Items from a dataset
::::::::

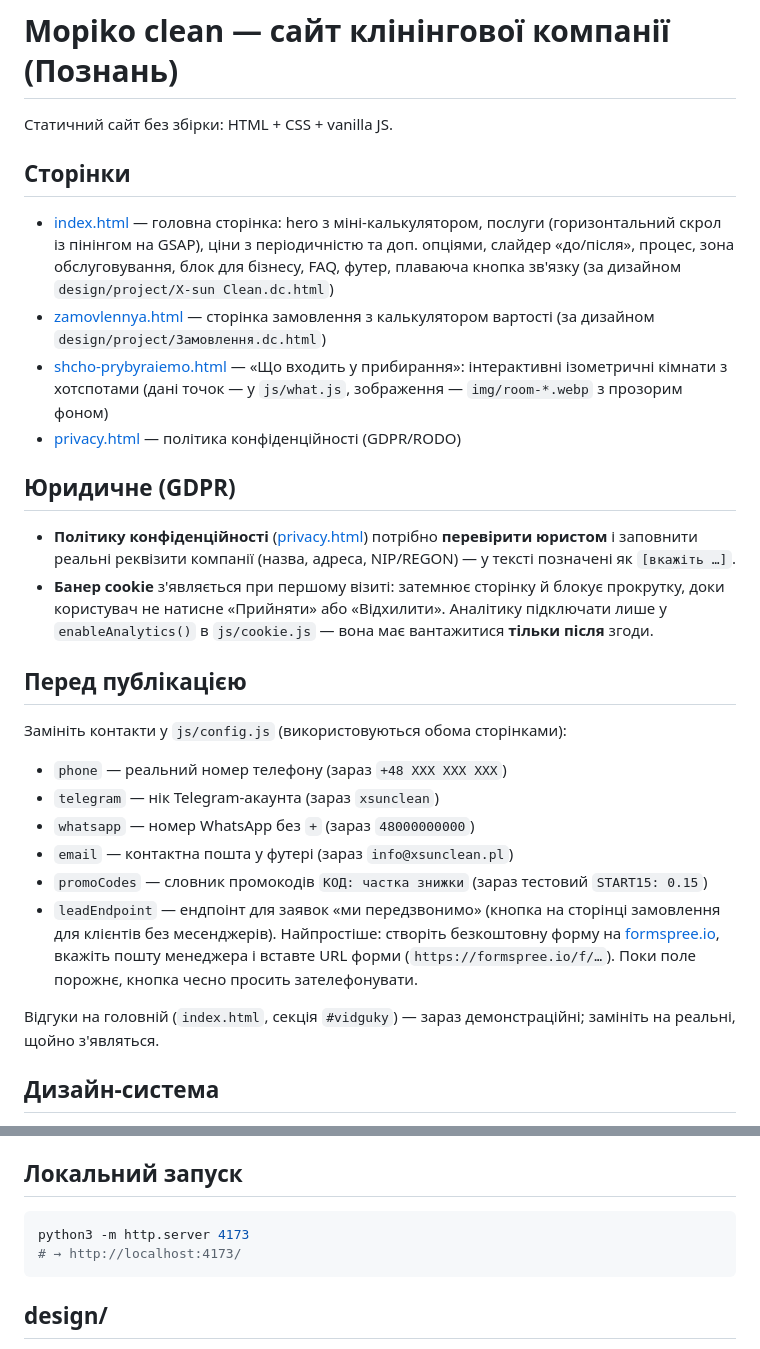
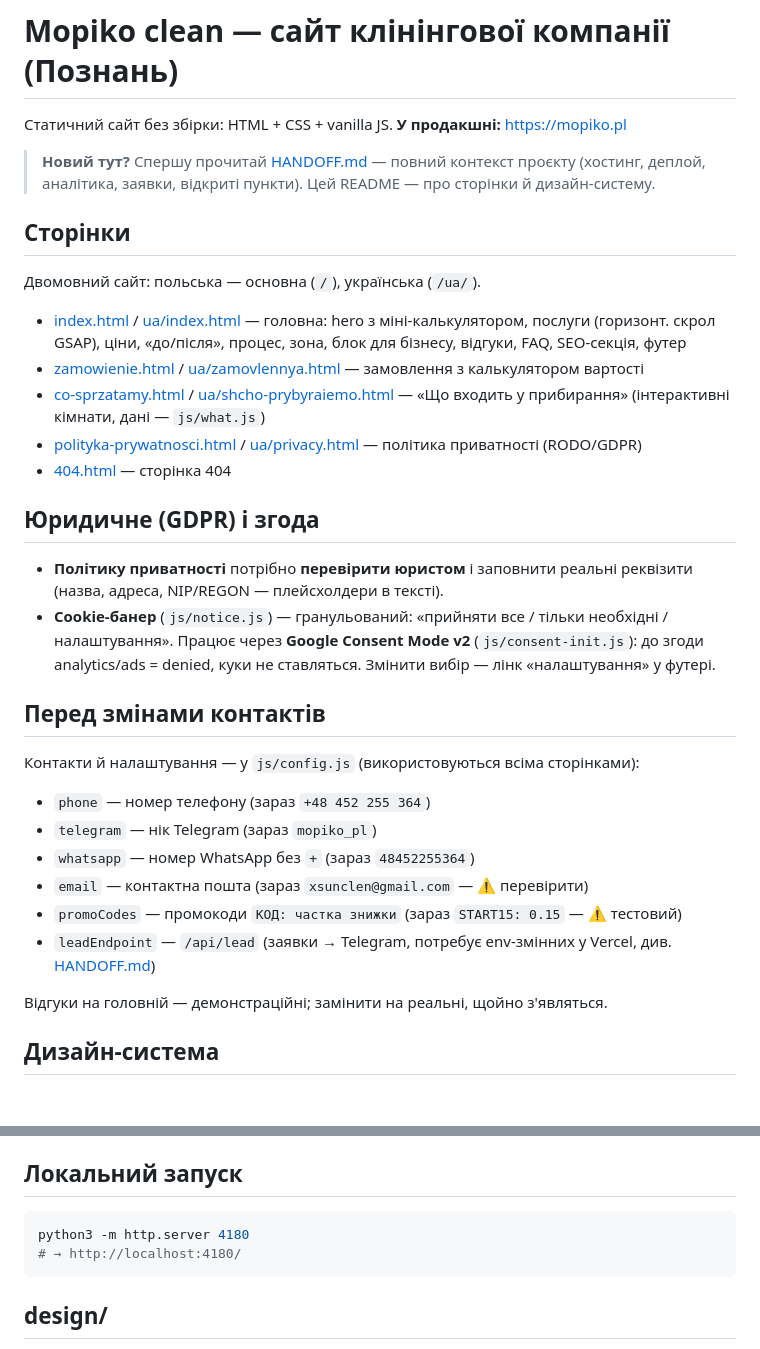
Before and after one commit to mopikoclean/x-sun-clean, a Markdown page: README.md, 2 parts joined by grey strips. Rendered like a GitHub page; blank space fills up the shorter version.

Commit message:
Docs: актуалізація HANDOFF.md і README під продакшн (PL/UA, Vercel, GTM/GA, Consent v2, Telegram-бот, домен)
Co-Authored-By: Claude Opus 4.8 <noreply@anthropic.com>

````diff
--- a/README.md
+++ b/README.md
@@ -1,31 +1,36 @@
 # Mopiko clean — сайт клінінгової компанії (Познань)
 
-Статичний сайт без збірки: HTML + CSS + vanilla JS.
+Статичний сайт без збірки: HTML + CSS + vanilla JS. **У продакшні:** https://mopiko.pl
+
+> **Новий тут?** Спершу прочитай [HANDOFF.md](HANDOFF.md) — повний контекст проєкту (хостинг, деплой, аналітика, заявки, відкриті пункти). Цей README — про сторінки й дизайн-систему.
 
 ## Сторінки
 
-- [index.html](index.html) — головна сторінка: hero з міні-калькулятором, послуги (горизонтальний скрол із пінінгом на GSAP), ціни з періодичністю та доп. опціями, слайдер «до/після», процес, зона обслуговування, блок для бізнесу, FAQ, футер, плаваюча кнопка зв'язку (за дизайном `design/project/X-sun Clean.dc.html`)
-- [zamovlennya.html](zamovlennya.html) — сторінка замовлення з калькулятором вартості (за дизайном `design/project/Замовлення.dc.html`)
-- [shcho-prybyraiemo.html](shcho-prybyraiemo.html) — «Що входить у прибирання»: інтерактивні ізометричні кімнати з хотспотами (дані точок — у `js/what.js`, зображення — `img/room-*.webp` з прозорим фоном)
-- [privacy.html](privacy.html) — політика конфіденційності (GDPR/RODO)
+Двомовний сайт: польська — основна (`/`), українська (`/ua/`).
 
-## Юридичне (GDPR)
+- [index.html](index.html) / [ua/index.html](ua/index.html) — головна: hero з міні-калькулятором, послуги (горизонт. скрол GSAP), ціни, «до/після», процес, зона, блок для бізнесу, відгуки, FAQ, SEO-секція, футер
+- [zamowienie.html](zamowienie.html) / [ua/zamovlennya.html](ua/zamovlennya.html) — замовлення з калькулятором вартості
+- [co-sprzatamy.html](co-sprzatamy.html) / [ua/shcho-prybyraiemo.html](ua/shcho-prybyraiemo.html) — «Що входить у прибирання» (інтерактивні кімнати, дані — `js/what.js`)
+- [polityka-prywatnosci.html](polityka-prywatnosci.html) / [ua/privacy.html](ua/privacy.html) — політика приватності (RODO/GDPR)
+- [404.html](404.html) — сторінка 404
 
-- **Політику конфіденційності** ([privacy.html](privacy.html)) потрібно **перевірити юристом** і заповнити реальні реквізити компанії (назва, адреса, NIP/REGON) — у тексті позначені як `[вкажіть …]`.
-- **Банер cookie** з'являється при першому візиті: затемнює сторінку й блокує прокрутку, доки користувач не натисне «Прийняти» або «Відхилити». Аналітику підключати лише у `enableAnalytics()` в `js/cookie.js` — вона має вантажитися **тільки після** згоди.
+## Юридичне (GDPR) і згода
 
-## Перед публікацією
+- **Політику приватності** потрібно **перевірити юристом** і заповнити реальні реквізити (назва, адреса, NIP/REGON — плейсхолдери в тексті).
+- **Cookie-банер** (`js/notice.js`) — гранульований: «прийняти все / тільки необхідні / налаштування». Працює через **Google Consent Mode v2** (`js/consent-init.js`): до згоди analytics/ads = denied, куки не ставляться. Змінити вибір — лінк «налаштування» у футері.
 
-Замініть контакти у `js/config.js` (використовуються обома сторінками):
+## Перед змінами контактів
 
-- `phone` — реальний номер телефону (зараз `+48 XXX XXX XXX`)
-- `telegram` — нік Telegram-акаунта (зараз `xsunclean`)
-- `whatsapp` — номер WhatsApp без `+` (зараз `48000000000`)
-- `email` — контактна пошта у футері (зараз `info@xsunclean.pl`)
-- `promoCodes` — словник промокодів `КОД: частка знижки` (зараз тестовий `START15: 0.15`)
-- `leadEndpoint` — ендпоінт для заявок «ми передзвонимо» (кнопка на сторінці замовлення для клієнтів без месенджерів). Найпростіше: створіть безкоштовну форму на [formspree.io](https://formspree.io), вкажіть пошту менеджера і вставте URL форми (`https://formspree.io/f/…`). Поки поле порожнє, кнопка чесно просить зателефонувати.
+Контакти й налаштування — у `js/config.js` (використовуються всіма сторінками):
 
-Відгуки на головній (`index.html`, секція `#vidguky`) — зараз демонстраційні; замініть на реальні, щойно з'являться.
+- `phone` — номер телефону (зараз `+48 452 255 364`)
+- `telegram` — нік Telegram (зараз `mopiko_pl`)
+- `whatsapp` — номер WhatsApp без `+` (зараз `48452255364`)
+- `email` — контактна пошта (зараз `xsunclen@gmail.com` — ⚠ перевірити)
+- `promoCodes` — промокоди `КОД: частка знижки` (зараз `START15: 0.15` — ⚠ тестовий)
+- `leadEndpoint` — `/api/lead` (заявки → Telegram, потребує env-змінних у Vercel, див. [HANDOFF.md](HANDOFF.md))
+
+Відгуки на головній — демонстраційні; замінити на реальні, щойно з'являться.
 
 ## Дизайн-система
 
@@ -54,8 +59,8 @@
 ## Локальний запуск
 
 ```bash
-python3 -m http.server 4173
-# → http://localhost:4173/
+python3 -m http.server 4180
+# → http://localhost:4180/
 ```
 
 ## design/
````
Also changed, not shown: HANDOFF.md (+62 -48 lines).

::::::::

▸ PROBLEM
Please reproduce the entries above line by line, exactly, leaving out each image.

▸ YOUR RESPONSE
Before and after one commit to mopikoclean/x-sun-clean, a Markdown page: README.md, 2 parts joined by grey strips. Rendered like a GitHub page; blank space fills up the shorter version.

Commit message:
Docs: актуалізація HANDOFF.md і README під продакшн (PL/UA, Vercel, GTM/GA, Consent v2, Telegram-бот, домен)
Co-Authored-By: Claude Opus 4.8 <noreply@anthropic.com>

````diff
--- a/README.md
+++ b/README.md
@@ -1,31 +1,36 @@
 # Mopiko clean — сайт клінінгової компанії (Познань)
 
-Статичний сайт без збірки: HTML + CSS + vanilla JS.
+Статичний сайт без збірки: HTML + CSS + vanilla JS. **У продакшні:** https://mopiko.pl
+
+> **Новий тут?** Спершу прочитай [HANDOFF.md](HANDOFF.md) — повний контекст проєкту (хостинг, деплой, аналітика, заявки, відкриті пункти). Цей README — про сторінки й дизайн-систему.
 
 ## Сторінки
 
-- [index.html](index.html) — головна сторінка: hero з міні-калькулятором, послуги (горизонтальний скрол із пінінгом на GSAP), ціни з періодичністю та доп. опціями, слайдер «до/після», процес, зона обслуговування, блок для бізнесу, FAQ, футер, плаваюча кнопка зв'язку (за дизайном `design/project/X-sun Clean.dc.html`)
-- [zamovlennya.html](zamovlennya.html) — сторінка замовлення з калькулятором вартості (за дизайном `design/project/Замовлення.dc.html`)
-- [shcho-prybyraiemo.html](shcho-prybyraiemo.html) — «Що входить у прибирання»: інтерактивні ізометричні кімнати з хотспотами (дані точок — у `js/what.js`, зображення — `img/room-*.webp` з прозорим фоном)
-- [privacy.html](privacy.html) — політика конфіденційності (GDPR/RODO)
+Двомовний сайт: польська — основна (`/`), українська (`/ua/`).
 
-## Юридичне (GDPR)
+- [index.html](index.html) / [ua/index.html](ua/index.html) — головна: hero з міні-калькулятором, послуги (горизонт. скрол GSAP), ціни, «до/після», процес, зона, блок для бізнесу, відгуки, FAQ, SEO-секція, футер
+- [zamowienie.html](zamowienie.html) / [ua/zamovlennya.html](ua/zamovlennya.html) — замовлення з калькулятором вартості
+- [co-sprzatamy.html](co-sprzatamy.html) / [ua/shcho-prybyraiemo.html](ua/shcho-prybyraiemo.html) — «Що входить у прибирання» (інтерактивні кімнати, дані — `js/what.js`)
+- [polityka-prywatnosci.html](polityka-prywatnosci.html) / [ua/privacy.html](ua/privacy.html) — політика приватності (RODO/GDPR)
+- [404.html](404.html) — сторінка 404
 
-- **Політику конфіденційності** ([privacy.html](privacy.html)) потрібно **перевірити юристом** і заповнити реальні реквізити компанії (назва, адреса, NIP/REGON) — у тексті позначені як `[вкажіть …]`.
-- **Банер cookie** з'являється при першому візиті: затемнює сторінку й блокує прокрутку, доки користувач не натисне «Прийняти» або «Відхилити». Аналітику підключати лише у `enableAnalytics()` в `js/cookie.js` — вона має вантажитися **тільки після** згоди.
+## Юридичне (GDPR) і згода
 
-## Перед публікацією
+- **Політику приватності** потрібно **перевірити юристом** і заповнити реальні реквізити (назва, адреса, NIP/REGON — плейсхолдери в тексті).
+- **Cookie-банер** (`js/notice.js`) — гранульований: «прийняти все / тільки необхідні / налаштування». Працює через **Google Consent Mode v2** (`js/consent-init.js`): до згоди analytics/ads = denied, куки не ставляться. Змінити вибір — лінк «налаштування» у футері.
 
-Замініть контакти у `js/config.js` (використовуються обома сторінками):
+## Перед змінами контактів
 
-- `phone` — реальний номер телефону (зараз `+48 XXX XXX XXX`)
-- `telegram` — нік Telegram-акаунта (зараз `xsunclean`)
-- `whatsapp` — номер WhatsApp без `+` (зараз `48000000000`)
-- `email` — контактна пошта у футері (зараз `info@xsunclean.pl`)
-- `promoCodes` — словник промокодів `КОД: частка знижки` (зараз тестовий `START15: 0.15`)
-- `leadEndpoint` — ендпоінт для заявок «ми передзвонимо» (кнопка на сторінці замовлення для клієнтів без месенджерів). Найпростіше: створіть безкоштовну форму на [formspree.io](https://formspree.io), вкажіть пошту менеджера і вставте URL форми (`https://formspree.io/f/…`). Поки поле порожнє, кнопка чесно просить зателефонувати.
+Контакти й налаштування — у `js/config.js` (використовуються всіма сторінками):
 
-Відгуки на головній (`index.html`, секція `#vidguky`) — зараз демонстраційні; замініть на реальні, щойно з'являться.
+- `phone` — номер телефону (зараз `+48 452 255 364`)
+- `telegram` — нік Telegram (зараз `mopiko_pl`)
+- `whatsapp` — номер WhatsApp без `+` (зараз `48452255364`)
+- `email` — контактна пошта (зараз `xsunclen@gmail.com` — ⚠ перевірити)
+- `promoCodes` — промокоди `КОД: частка знижки` (зараз `START15: 0.15` — ⚠ тестовий)
+- `leadEndpoint` — `/api/lead` (заявки → Telegram, потребує env-змінних у Vercel, див. [HANDOFF.md](HANDOFF.md))
+
+Відгуки на головній — демонстраційні; замінити на реальні, щойно з'являться.
 
 ## Дизайн-система
 
@@ -54,8 +59,8 @@
 ## Локальний запуск
 
 ```bash
-python3 -m http.server 4173
-# → http://localhost:4173/
+python3 -m http.server 4180
+# → http://localhost:4180/
 ```
 
 ## design/
````
Also changed, not shown: HANDOFF.md (+62 -48 lines).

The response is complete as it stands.